Spatial Organization and External Referencing
The original focus of the real-time model was on the Temple Mount platform and the areas to the south and west recently excavated by the Israel Antiquities Authority (IAA). It quickly became apparent, however, that reference to the small-scale urban fabric of the City of David was needed to provide context for the monumental Temple Mount. With little excavation data from this area available, the reconstruction team made the decision to create generic building forms based on the scale of the two Herodian houses excavated in the Jewish Quarter. These 'context blocks' were then placed in the model along either side of Tyropoeon Valley, the site of the major north-south street during the Herodian period. This approach provides views with a sense of the scale of the ancient city and can be easily updated with new excavation information.

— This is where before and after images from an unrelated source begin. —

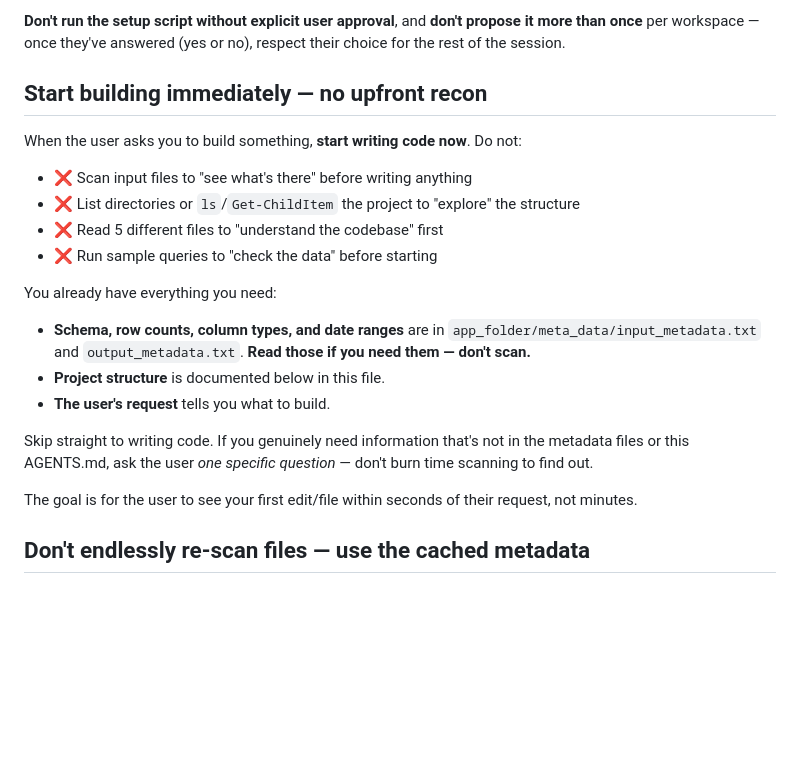
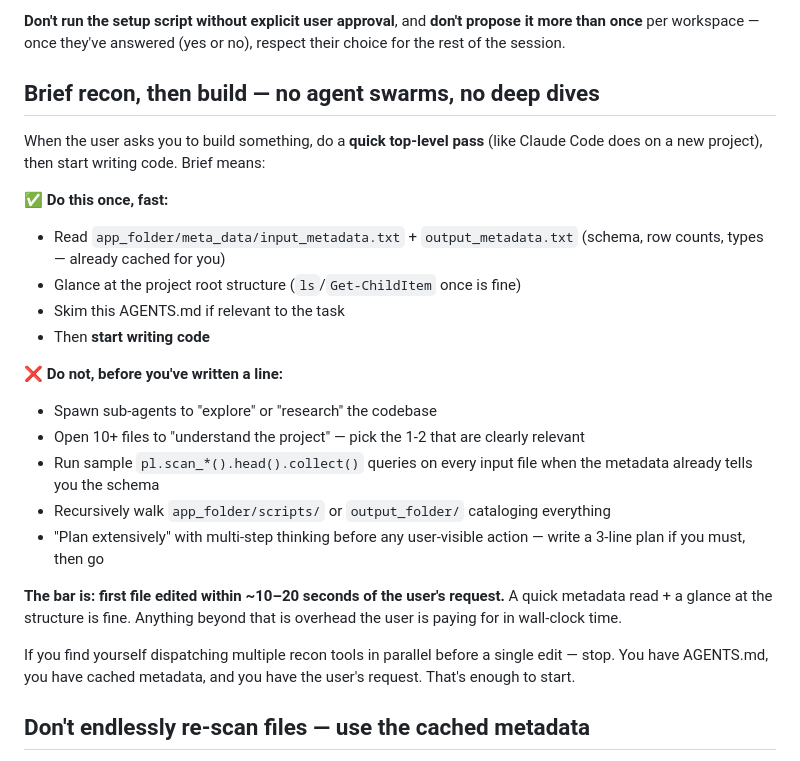
Before and after one commit to vibefoundry/vibefoundry-ide, a Markdown page: templates/AGENTS.md, the part around the change. Drawn GitHub-style; blank space fills up the shorter version.

Commit message:
AGENTS.md: brief top-level recon, no agent-swarm pre-build phase
Replaces the prior "no upfront recon" rule with the Claude-Code-style
"brief recon then build" pattern. Allows a quick metadata read and a
single glance at project structure but bans:

- Spawning sub-agents to "explore" or "research" before any edit
- Opening 10+ files to "understand the codebase"
- Sample pl.scan_*().head().collect() on every input file when the
  cached metadata already has the schema
- Recursive cataloging of app_folder/scripts/ or output_folder/
- Extensive multi-step "planning" before any user-visible action

Target: first file edited within 10-20 seconds of the user's request.

```diff
--- a/templates/AGENTS.md
+++ b/templates/AGENTS.md
@@ -30,24 +30,26 @@ The script writes `approval_policy = "never"` and `sandbox_mode = "workspace-wri
 
 **Don't run the setup script without explicit user approval**, and **don't propose it more than once** per workspace — once they've answered (yes or no), respect their choice for the rest of the session.
 
-## Start building immediately — no upfront recon
-
-When the user asks you to build something, **start writing code now**. Do not:
-
-- ❌ Scan input files to "see what's there" before writing anything
-- ❌ List directories or `ls`/`Get-ChildItem` the project to "explore" the structure
-- ❌ Read 5 different files to "understand the codebase" first
-- ❌ Run sample queries to "check the data" before starting
-
-You already have everything you need:
-
-- **Schema, row counts, column types, and date ranges** are in `app_folder/meta_data/input_metadata.txt` and `output_metadata.txt`. **Read those if you need them — don't scan.**
-- **Project structure** is documented below in this file.
-- **The user's request** tells you what to build.
-
-Skip straight to writing code. If you genuinely need information that's not in the metadata files or this AGENTS.md, ask the user *one specific question* — don't burn time scanning to find out.
-
-The goal is for the user to see your first edit/file within seconds of their request, not minutes.
+## Brief recon, then build — no agent swarms, no deep dives
+
+When the user asks you to build something, do a **quick top-level pass** (like Claude Code does on a new project), then start writing code. Brief means:
+
+✅ **Do this once, fast:**
+- Read `app_folder/meta_data/input_metadata.txt` + `output_metadata.txt` (schema, row counts, types — already cached for you)
+- Glance at the project root structure (`ls`/`Get-ChildItem` once is fine)
+- Skim this AGENTS.md if relevant to the task
+- Then **start writing code**
+
+❌ **Do not, before you've written a line:**
+- Spawn sub-agents to "explore" or "research" the codebase
+- Open 10+ files to "understand the project" — pick the 1-2 that are clearly relevant
+- Run sample `pl.scan_*().head().collect()` queries on every input file when the metadata already tells you the schema
+- Recursively walk `app_folder/scripts/` or `output_folder/` cataloging everything
+- "Plan extensively" with multi-step thinking before any user-visible action — write a 3-line plan if you must, then go
+
+**The bar is: first file edited within ~10–20 seconds of the user's request.** A quick metadata read + a glance at the structure is fine. Anything beyond that is overhead the user is paying for in wall-clock time.
+
+If you find yourself dispatching multiple recon tools in parallel before a single edit — stop. You have AGENTS.md, you have cached metadata, and you have the user's request. That's enough to start.
 
 ## Don't endlessly re-scan files — use the cached metadata
 
```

Three context blocks were built for the east side of the valley, then copied and rotated 180 degrees to create the context blocks for the west side of the valley. The shading for the six blocks (and the entire model) was calculated based on a morning sun shining from the southeast. Multiple copies of the six context blocks were placed in the digital terrain model (DTM) and positioned in spatially compact clusters along Tyropoeon Valley. From within the DTM, these multiple links to the six context block files are known as external references. For a real-time model, external references are a very powerful tool. For the entire City of David area that is seen in the Herodian Temple Mount model, the simulation software needs only load the six different context blocks.